There are over 850,000 people living with dementia in the UK alone, and more people than ever before are being diagnosed with the condition. When it comes to celebrating important birthdays for your loved one with dementia, your loved ones can often be left feeling confused and unsettled. This isn’t necessarily because your loved one does not want to celebrate their, it could be that they cannot remember when their birthday is or what happens when it is someone’s birthday. It can be difficult for you as the family and friends too, especially if it is you that is celebrating a milestone birthday.
We’ve put together some top tips for celebrating a loved ones birthday regardless of the dementia diagnosis.
Organising a Celebration
Dementia affects the physical and emotional functions of individuals, as well as their memory function. Individuals who in the past were always the centre of attention, holding the fort and been the life and soul of the party, may now feel uncomfortable with crippling anxiety around lots of people, this can be upsetting.
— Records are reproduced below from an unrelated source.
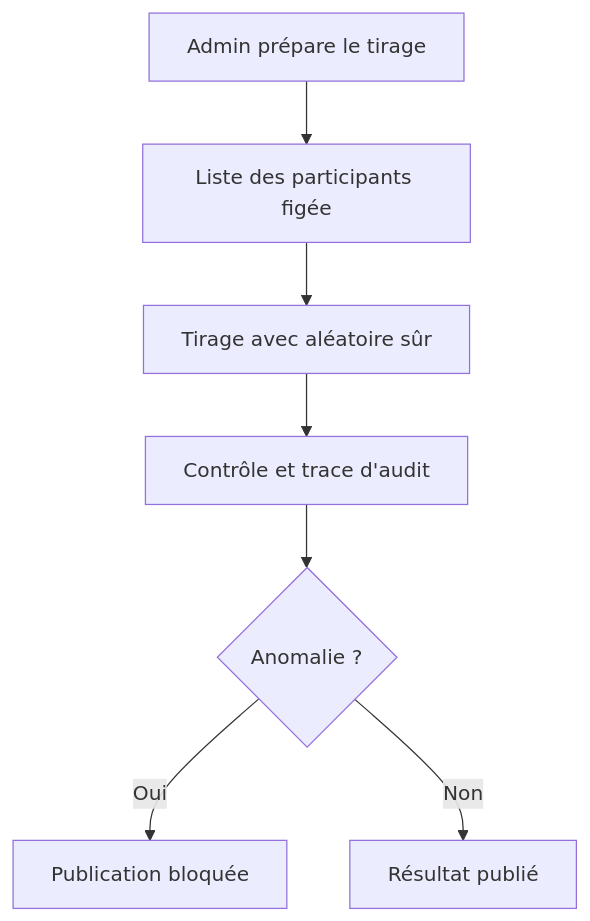
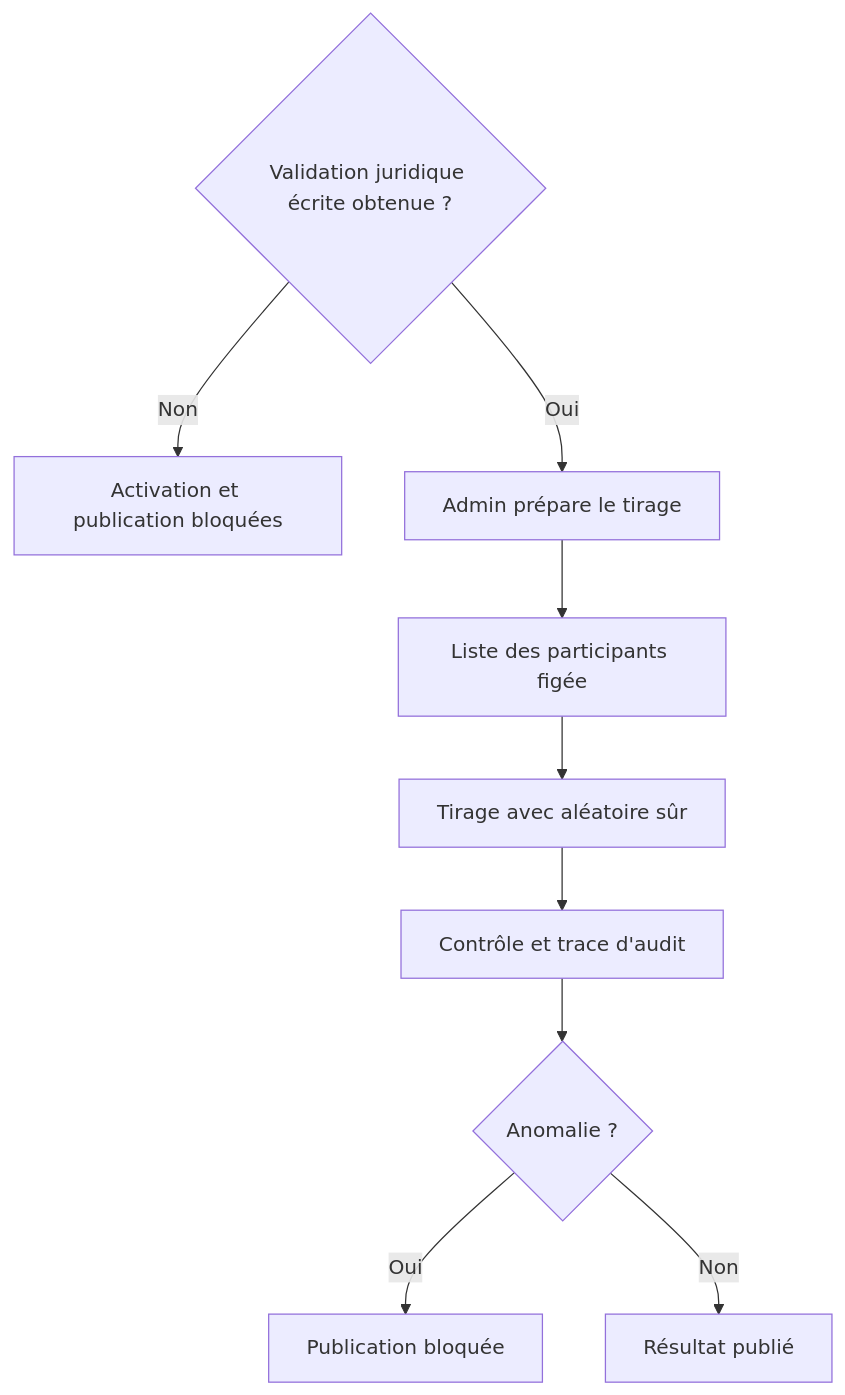
The second of 5 diagrams in docs/product/user-flows.md (Krapaud-Labs/Skkup), drawn with Mermaid before and after one commit. The commit also changed other lines of this file and 53 other files, not shown here.

First line of the commit message:
refactor(architecture): decouple Auth/Realtime and consolidate assets

````diff
--- a/docs/product/user-flows.md
+++ b/docs/product/user-flows.md
@@ -52,9 +52,11 @@
 ```mermaid
 flowchart TD
-  A[Admin prépare le tirage] --> B[Liste des participants figée]
-  B --> C[Tirage avec aléatoire sûr]
-  C --> D[Contrôle et trace d'audit]
-  D --> E{Anomalie ?}
-  E -->|Oui| F[Publication bloquée]
-  E -->|Non| G[Résultat publié]
+  A{Validation juridique écrite obtenue ?} -->|Non| B[Activation et publication bloquées]
+  A -->|Oui| C[Admin prépare le tirage]
+  C --> D[Liste des participants figée]
+  D --> E[Tirage avec aléatoire sûr]
+  E --> F[Contrôle et trace d'audit]
+  F --> G{Anomalie ?}
+  G -->|Oui| H[Publication bloquée]
+  G -->|Non| I[Résultat publié]
 ```
````
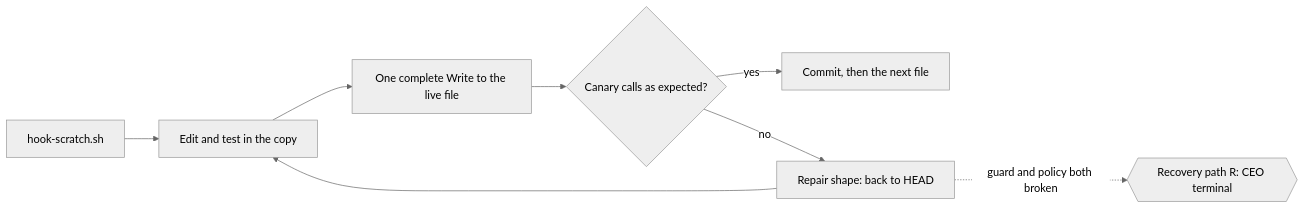
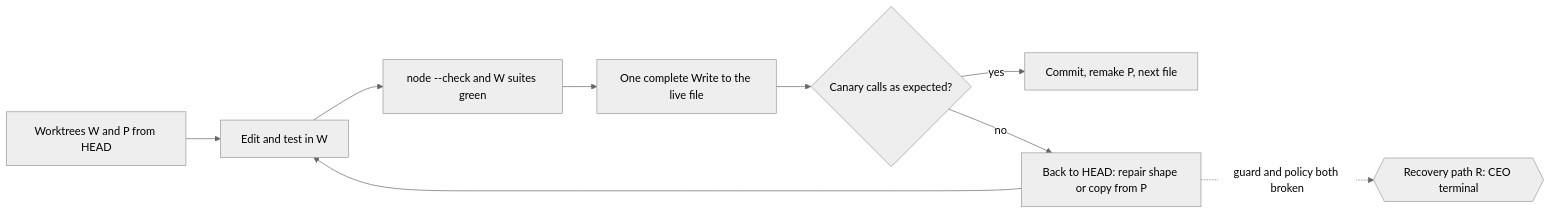
The second of 2 diagrams in specs/draft/0010-guard-hardening.md (GktuOktay/claude-agency-v2), drawn with Mermaid (neutral theme) before and after one commit. The commit also changed other lines of this file, not shown here.

Commit message:
docs(spec): 0010 round 2, gate findings folded (worktree for hook sources, repair shape first, rollback rule)

````diff
--- a/specs/draft/0010-guard-hardening.md
+++ b/specs/draft/0010-guard-hardening.md
@@ -125,10 +143,11 @@
 ```mermaid
 flowchart LR
-  S1[hook-scratch.sh] --> S2[Edit and test in the copy]
-  S2 --> S3[One complete Write to the live file]
-  S3 --> C{Canary calls as expected?}
-  C -- yes --> S4[Commit, then the next file]
-  C -- no --> F[Repair shape: back to HEAD]
+  S1[Worktrees W and P from HEAD] --> S2[Edit and test in W]
+  S2 --> S3[node --check and W suites green]
+  S3 --> S4[One complete Write to the live file]
+  S4 --> C{Canary calls as expected?}
+  C -- yes --> S5[Commit, remake P, next file]
+  C -- no --> F[Back to HEAD: repair shape or copy from P]
   F --> S2
   F -. guard and policy both broken .-> CEO{{Recovery path R: CEO terminal}}
 ```
````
Although, it is quite common for individuals who suffer from dementia to feel overwhelmed and anxious by lots of noise, this is due to the condition affecting the hearing and the ability to distinguish between voices in a conversation.
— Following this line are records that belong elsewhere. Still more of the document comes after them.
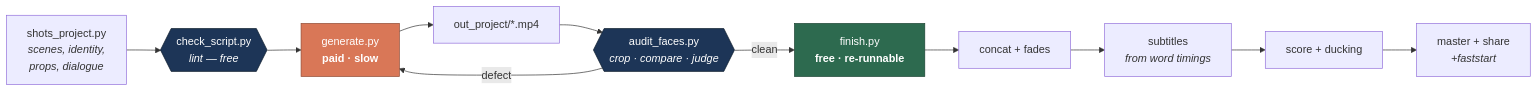
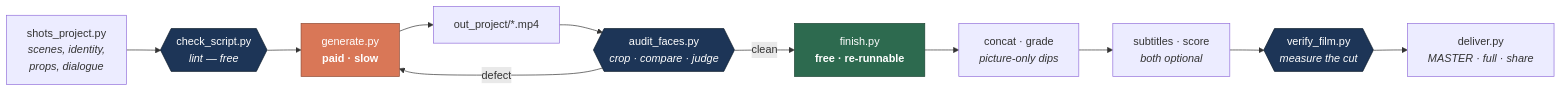
The diagram in README.md (KeWang0622/ai-film), drawn with Mermaid before and after one commit. The commit also changed other lines of this file and 16 other files, not shown here.

````diff
--- a/README.md
+++ b/README.md
@@ -85,18 +92,19 @@
 ```mermaid
 flowchart LR
     A["shots_project.py<br/><i>scenes, identity,<br/>props, dialogue</i>"] --> B{{"check_script.py<br/><i>lint — free</i>"}}
     B --> C["generate.py<br/><b>paid · slow</b>"]
     C --> D["out_project/*.mp4"]
     D --> E{{"audit_faces.py<br/><i>crop · compare · judge</i>"}}
     E -->|defect| C
     E -->|clean| F["finish.py<br/><b>free · re-runnable</b>"]
-    F --> G["concat + fades"]
-    G --> H["subtitles<br/><i>from word timings</i>"]
-    H --> I["score + ducking"]
-    I --> J["master + share<br/><i>+faststart</i>"]
+    F --> G["concat · grade<br/><i>picture-only dips</i>"]
+    G --> H["subtitles · score<br/><i>both optional</i>"]
+    H --> V{{"verify_film.py<br/><i>measure the cut</i>"}}
+    V --> J["deliver.py<br/><i>MASTER · full · share</i>"]
 
     style C fill:#D97757,stroke:#8f4a33,color:#fff
     style F fill:#2d6a4f,stroke:#1b4332,color:#fff
     style E fill:#1d3557,stroke:#0d1b2a,color:#fff
     style B fill:#1d3557,stroke:#0d1b2a,color:#fff
+    style V fill:#1d3557,stroke:#0d1b2a,color:#fff
 ```
````
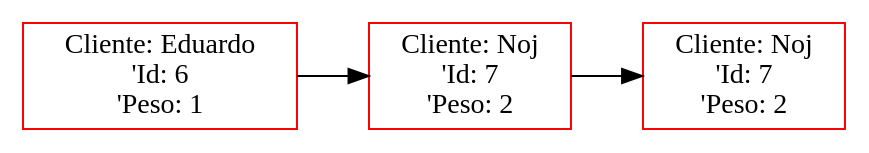
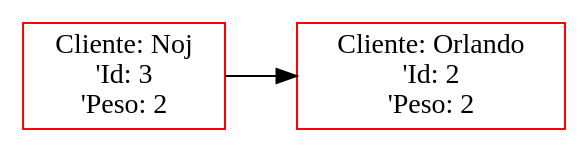
One commit to FranklinONP/EDD_PROYECTO_202200089 changed the diagram in Proyecto1/Proyecto1_202200089/Main/grande.dot. Above: the diagram before and after it, drawn with Graphviz. The commit also changed 15 other files, not shown here.

```diff
--- a/Proyecto1/Proyecto1_202200089/Main/grande.dot
+++ b/Proyecto1/Proyecto1_202200089/Main/grande.dot
@@ -1,8 +1,6 @@
  digraph G {
  rankdir=LR;
- node0 [label="Cliente: Eduardo\n'Id: 6\n'Peso: 1", color="red", shape="rectangle"];
- node1 [label="Cliente: Noj\n'Id: 7\n'Peso: 2", color="red", shape="rectangle"];
+ node0 [label="Cliente: Noj\n'Id: 3\n'Peso: 2", color="red", shape="rectangle"];
+ node1 [label="Cliente: Orlando\n'Id: 2\n'Peso: 2", color="red", shape="rectangle"];
  node0 -> node1 [dir="forward"];
- node2 [label="Cliente: Noj\n'Id: 7\n'Peso: 2", color="red", shape="rectangle"];
- node1 -> node2 [dir="forward"];
  }
```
You may feel like inviting friends and family for a low key get together will be an ideal celebration, however, even this could be simply too much for your loved one. It is also difficult for individuals with dementia to focus and concentrate when they are faced with overstimulating environments, this is because of the visuoperceptual difficulties that are associated with dementia. We would recommend, if it is possible to invite a smaller number of friends and family for reduced periods of times, at the same time ensuring that you have a quiet space for your loved one to go to if anxiety kicks in.
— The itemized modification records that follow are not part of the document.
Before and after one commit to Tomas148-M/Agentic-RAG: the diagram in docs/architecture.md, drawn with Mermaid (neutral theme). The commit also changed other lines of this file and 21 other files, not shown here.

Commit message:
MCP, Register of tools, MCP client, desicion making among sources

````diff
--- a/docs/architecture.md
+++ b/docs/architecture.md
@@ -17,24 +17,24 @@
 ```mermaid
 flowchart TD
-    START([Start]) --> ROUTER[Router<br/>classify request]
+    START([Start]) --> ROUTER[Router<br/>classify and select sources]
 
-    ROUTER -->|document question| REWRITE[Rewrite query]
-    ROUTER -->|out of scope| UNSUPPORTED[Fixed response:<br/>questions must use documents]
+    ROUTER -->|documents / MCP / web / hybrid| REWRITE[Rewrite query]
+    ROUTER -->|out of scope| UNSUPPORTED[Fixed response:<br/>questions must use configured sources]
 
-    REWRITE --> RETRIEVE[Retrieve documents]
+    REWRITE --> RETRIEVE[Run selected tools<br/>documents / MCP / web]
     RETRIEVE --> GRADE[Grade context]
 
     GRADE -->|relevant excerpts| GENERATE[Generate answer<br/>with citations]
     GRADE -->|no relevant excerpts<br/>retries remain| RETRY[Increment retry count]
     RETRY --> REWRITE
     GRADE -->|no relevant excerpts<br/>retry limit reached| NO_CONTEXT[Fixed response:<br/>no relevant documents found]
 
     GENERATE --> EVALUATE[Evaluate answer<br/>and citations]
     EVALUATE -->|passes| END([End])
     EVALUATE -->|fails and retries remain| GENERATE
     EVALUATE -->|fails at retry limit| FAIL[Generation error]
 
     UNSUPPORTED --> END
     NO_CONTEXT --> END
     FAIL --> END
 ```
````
Food At The Celebration
When you are arranging a small gathering or a celebration, you will, of course, want to put some food on. Our recommendations for food include finger food such as sandwiches, sausage rolls, breadsticks and chopped up pieces of fruit. The bite-sized food will encourage your loved one to eat and help them to distinguish the different foods, and brightly coloured food which is easily accessible will benefit them if they struggle to use cutlery.
While each and every birthday that you’re loved on celebrates is special, milestone birthdays show your loved one just how much they mean to you, especially if they reach the ripe old age of 100! You may be tempted to spoil your loved one with a celebration at a special restaurant along with gifting them with presents, however, for those who are living with early onset dementia visiting somewhere new with a variety of different people may be too much. If you do want to take your loved one out, we would recommend taking them to visit their favourite restaurant or place, where they are familiar with the layout and the area.
Although the more advanced dementia is, the more difficult it will be to leave the home and more recent memories may be forgotten. Individuals with advanced dementia are more likely to be living in the past, and you may find that they think they are 30 years old not 90. It can be upsetting for individuals with advanced dementia to be told they are older than they think, or that their partner is no longer here. That is why we also recommend to try and live in their reality, don’t remind them of their age and don’t use milestone age momentos, try and be generic.
Choosing The Right Gift
You may struggle to find the perfect gift for your loved one. A life story book, could be an ideal gift, it is a way to reminisce on the good times by including family photos from days gone by, holiday cards they received in the past and you could even include the lyrics to their favourite songs. Perfumes and colognes are also perfect gifts. The scent of their favourite fragrance may enable them to unlock past memories which they are fond of.